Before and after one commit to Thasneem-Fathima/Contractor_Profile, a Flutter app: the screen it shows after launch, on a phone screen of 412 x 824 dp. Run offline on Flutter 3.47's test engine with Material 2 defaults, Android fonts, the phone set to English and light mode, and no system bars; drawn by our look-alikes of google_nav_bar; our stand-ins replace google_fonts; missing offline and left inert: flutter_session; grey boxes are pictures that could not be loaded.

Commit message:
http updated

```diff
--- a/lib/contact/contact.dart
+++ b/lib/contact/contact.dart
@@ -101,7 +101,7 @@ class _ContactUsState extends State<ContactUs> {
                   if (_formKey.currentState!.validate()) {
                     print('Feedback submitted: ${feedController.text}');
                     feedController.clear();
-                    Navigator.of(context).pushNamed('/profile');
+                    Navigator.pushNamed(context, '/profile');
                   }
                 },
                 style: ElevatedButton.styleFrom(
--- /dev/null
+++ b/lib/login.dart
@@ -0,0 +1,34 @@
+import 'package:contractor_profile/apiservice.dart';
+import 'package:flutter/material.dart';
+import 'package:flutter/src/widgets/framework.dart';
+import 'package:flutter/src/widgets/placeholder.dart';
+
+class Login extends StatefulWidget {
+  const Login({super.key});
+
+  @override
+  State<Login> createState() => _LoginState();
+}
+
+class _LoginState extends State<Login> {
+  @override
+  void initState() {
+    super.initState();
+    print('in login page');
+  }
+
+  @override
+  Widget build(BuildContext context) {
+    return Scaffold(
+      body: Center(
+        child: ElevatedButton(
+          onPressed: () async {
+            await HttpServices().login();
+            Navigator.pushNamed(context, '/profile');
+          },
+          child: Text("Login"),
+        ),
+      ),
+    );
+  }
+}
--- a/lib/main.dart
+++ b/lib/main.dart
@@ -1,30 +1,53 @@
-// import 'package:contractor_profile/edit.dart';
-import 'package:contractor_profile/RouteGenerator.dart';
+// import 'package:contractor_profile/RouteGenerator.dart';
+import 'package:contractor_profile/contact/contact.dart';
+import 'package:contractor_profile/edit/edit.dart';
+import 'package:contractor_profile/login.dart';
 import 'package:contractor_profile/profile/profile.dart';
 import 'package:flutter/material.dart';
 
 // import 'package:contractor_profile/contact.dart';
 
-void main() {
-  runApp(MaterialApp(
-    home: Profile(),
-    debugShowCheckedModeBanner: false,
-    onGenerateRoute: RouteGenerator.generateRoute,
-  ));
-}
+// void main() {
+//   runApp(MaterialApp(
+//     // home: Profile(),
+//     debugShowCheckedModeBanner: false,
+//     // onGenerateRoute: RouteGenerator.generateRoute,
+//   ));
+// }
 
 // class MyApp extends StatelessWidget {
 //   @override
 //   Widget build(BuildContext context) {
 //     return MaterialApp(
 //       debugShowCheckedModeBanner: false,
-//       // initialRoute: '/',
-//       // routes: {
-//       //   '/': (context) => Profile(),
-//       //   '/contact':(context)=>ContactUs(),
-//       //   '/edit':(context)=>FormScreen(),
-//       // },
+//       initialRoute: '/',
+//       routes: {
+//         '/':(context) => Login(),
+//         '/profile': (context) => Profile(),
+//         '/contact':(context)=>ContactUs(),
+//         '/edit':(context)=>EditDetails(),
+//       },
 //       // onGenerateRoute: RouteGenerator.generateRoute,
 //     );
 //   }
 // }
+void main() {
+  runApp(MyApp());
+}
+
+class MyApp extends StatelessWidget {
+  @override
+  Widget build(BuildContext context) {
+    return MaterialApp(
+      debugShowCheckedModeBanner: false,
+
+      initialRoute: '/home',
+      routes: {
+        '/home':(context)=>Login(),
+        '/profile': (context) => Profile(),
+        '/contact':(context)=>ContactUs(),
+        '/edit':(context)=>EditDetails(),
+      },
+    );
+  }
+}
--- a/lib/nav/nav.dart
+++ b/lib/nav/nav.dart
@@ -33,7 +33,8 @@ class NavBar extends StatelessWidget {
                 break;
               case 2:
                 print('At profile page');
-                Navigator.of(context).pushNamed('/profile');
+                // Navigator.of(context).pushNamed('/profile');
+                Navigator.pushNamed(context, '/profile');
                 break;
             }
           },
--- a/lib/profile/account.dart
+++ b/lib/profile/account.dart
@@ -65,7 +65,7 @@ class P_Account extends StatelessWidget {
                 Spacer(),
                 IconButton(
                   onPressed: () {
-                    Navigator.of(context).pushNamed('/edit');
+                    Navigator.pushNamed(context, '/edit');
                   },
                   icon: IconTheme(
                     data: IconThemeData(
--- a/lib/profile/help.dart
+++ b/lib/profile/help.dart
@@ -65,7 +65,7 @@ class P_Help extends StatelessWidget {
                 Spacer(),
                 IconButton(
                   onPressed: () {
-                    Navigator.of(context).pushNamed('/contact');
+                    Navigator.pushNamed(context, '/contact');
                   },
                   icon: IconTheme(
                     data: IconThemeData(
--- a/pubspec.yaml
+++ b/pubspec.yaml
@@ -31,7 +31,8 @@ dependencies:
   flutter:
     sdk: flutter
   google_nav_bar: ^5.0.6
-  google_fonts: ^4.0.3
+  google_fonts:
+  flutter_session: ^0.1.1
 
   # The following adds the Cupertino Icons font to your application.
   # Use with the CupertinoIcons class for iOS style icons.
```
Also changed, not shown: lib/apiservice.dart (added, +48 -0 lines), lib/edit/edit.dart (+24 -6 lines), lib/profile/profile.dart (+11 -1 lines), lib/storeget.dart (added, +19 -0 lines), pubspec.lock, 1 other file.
● ● ● ●
§ Aim of the task
Find the lines above that include the string "widgets" and copy them.

§ Solution to the problem
+import 'package:flutter/src/widgets/framework.dart';
+import 'package:flutter/src/widgets/placeholder.dart';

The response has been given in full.